PROMPT:
Your job is to copy the lines from the material that include "False".

MATERIAL SHOWN:
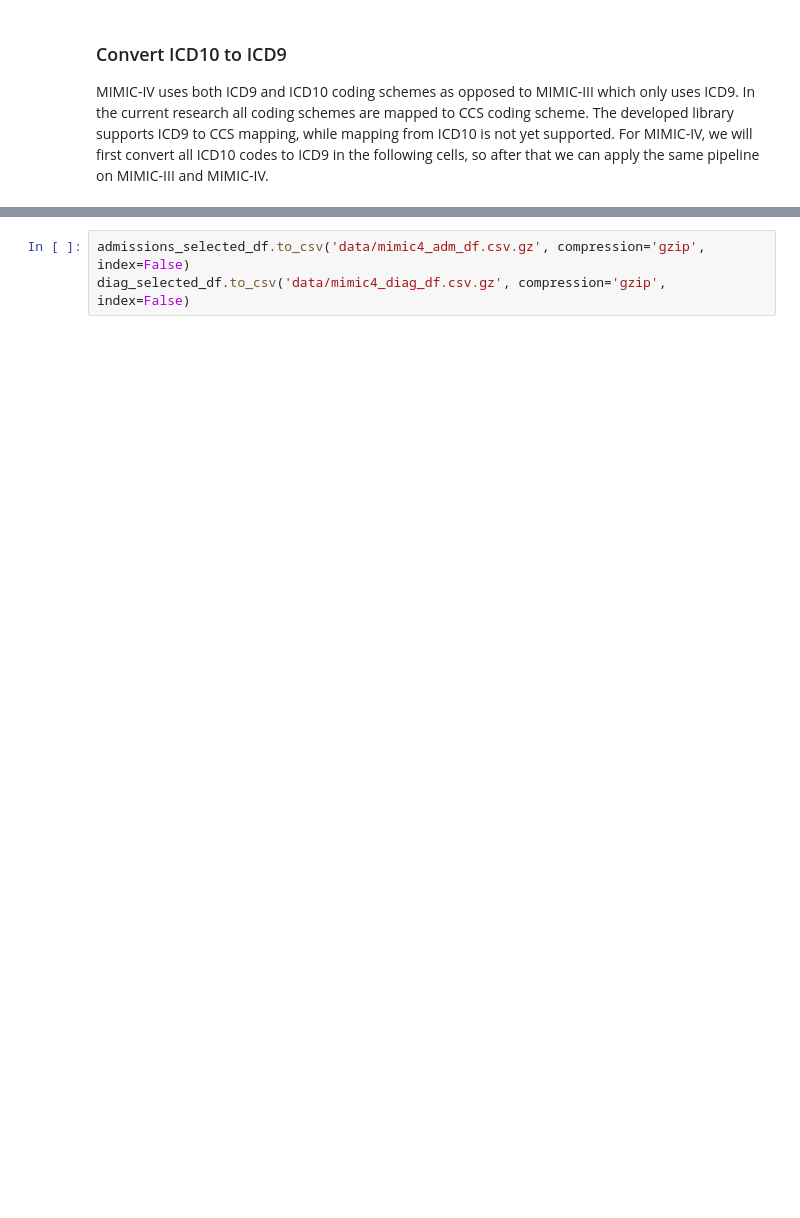
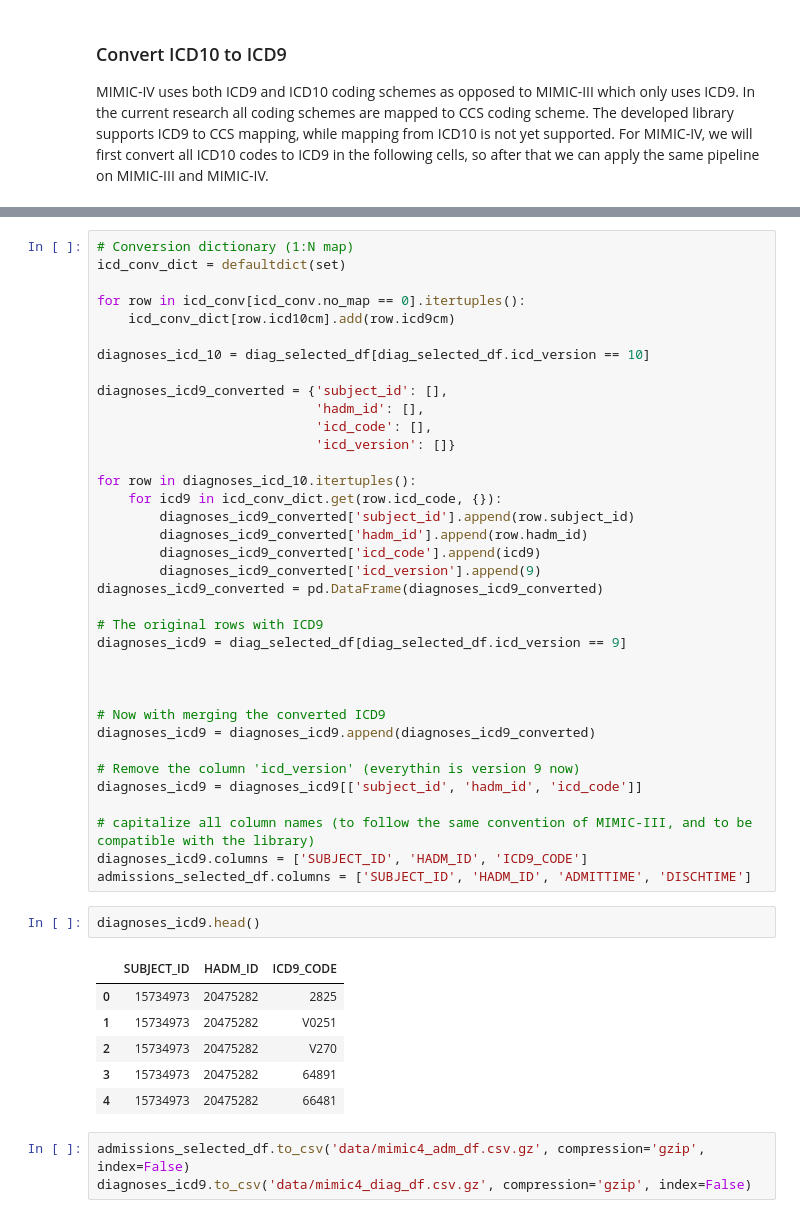
Before and after one commit to barahona-research-group/ICE-NODE, a Jupyter notebook: MLHC_experiments/mimic4_preparation.ipynb, the cells around one changed output, grey strips where cells are left out. Cells and saved outputs as stored; diff of their text form; blank space fills up the shorter version.

```diff
--- a/MLHC_experiments/mimic4_preparation.ipynb
+++ b/MLHC_experiments/mimic4_preparation.ipynb
@@ -168,3 +184,48 @@ icd_conv.head()
+# %%
+# Conversion dictionary (1:N map)
+icd_conv_dict = defaultdict(set)
+
+for row in icd_conv[icd_conv.no_map == 0].itertuples():
+    icd_conv_dict[row.icd10cm].add(row.icd9cm)
+
+diagnoses_icd_10 = diag_selected_df[diag_selected_df.icd_version == 10]
+
+diagnoses_icd9_converted = {'subject_id': [],
+                            'hadm_id': [],
+                            'icd_code': [],
+                            'icd_version': []}
+
+for row in diagnoses_icd_10.itertuples():
+    for icd9 in icd_conv_dict.get(row.icd_code, {}):
+        diagnoses_icd9_converted['subject_id'].append(row.subject_id)
+        diagnoses_icd9_converted['hadm_id'].append(row.hadm_id)
+        diagnoses_icd9_converted['icd_code'].append(icd9)
+        diagnoses_icd9_converted['icd_version'].append(9)
+diagnoses_icd9_converted = pd.DataFrame(diagnoses_icd9_converted)
+
+# The original rows with ICD9
+diagnoses_icd9 = diag_selected_df[diag_selected_df.icd_version == 9]
+
+
+
+# Now with merging the converted ICD9
+diagnoses_icd9 = diagnoses_icd9.append(diagnoses_icd9_converted)
+
+# Remove the column 'icd_version' (everythin is version 9 now)
+diagnoses_icd9 = diagnoses_icd9[['subject_id', 'hadm_id', 'icd_code']]
+
+# capitalize all column names (to follow the same convention of MIMIC-III, and to be compatible with the library)
+diagnoses_icd9.columns = ['SUBJECT_ID', 'HADM_ID', 'ICD9_CODE']
+admissions_selected_df.columns = ['SUBJECT_ID', 'HADM_ID', 'ADMITTIME', 'DISCHTIME']
+# %%
+diagnoses_icd9.head()
+# %% [output]
+|  | SUBJECT_ID | HADM_ID | ICD9_CODE |
+| 0 | 15734973 | 20475282 | 2825 |
+| 1 | 15734973 | 20475282 | V0251 |
+| 2 | 15734973 | 20475282 | V270 |
+| 3 | 15734973 | 20475282 | 64891 |
+| 4 | 15734973 | 20475282 | 66481 |
 # %%
 admissions_selected_df.to_csv('data/mimic4_adm_df.csv.gz', compression='gzip', index=False)
-diag_selected_df.to_csv('data/mimic4_diag_df.csv.gz', compression='gzip', index=False)
+diagnoses_icd9.to_csv('data/mimic4_diag_df.csv.gz', compression='gzip', index=False)
```
Also changed, not shown: parts of 3 cells of this notebook, 44 other files.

REPLY TO THE EXERCISE:
 admissions_selected_df.to_csv('data/mimic4_adm_df.csv.gz', compression='gzip', index=False)
-diag_selected_df.to_csv('data/mimic4_diag_df.csv.gz', compression='gzip', index=False)
+diagnoses_icd9.to_csv('data/mimic4_diag_df.csv.gz', compression='gzip', index=False)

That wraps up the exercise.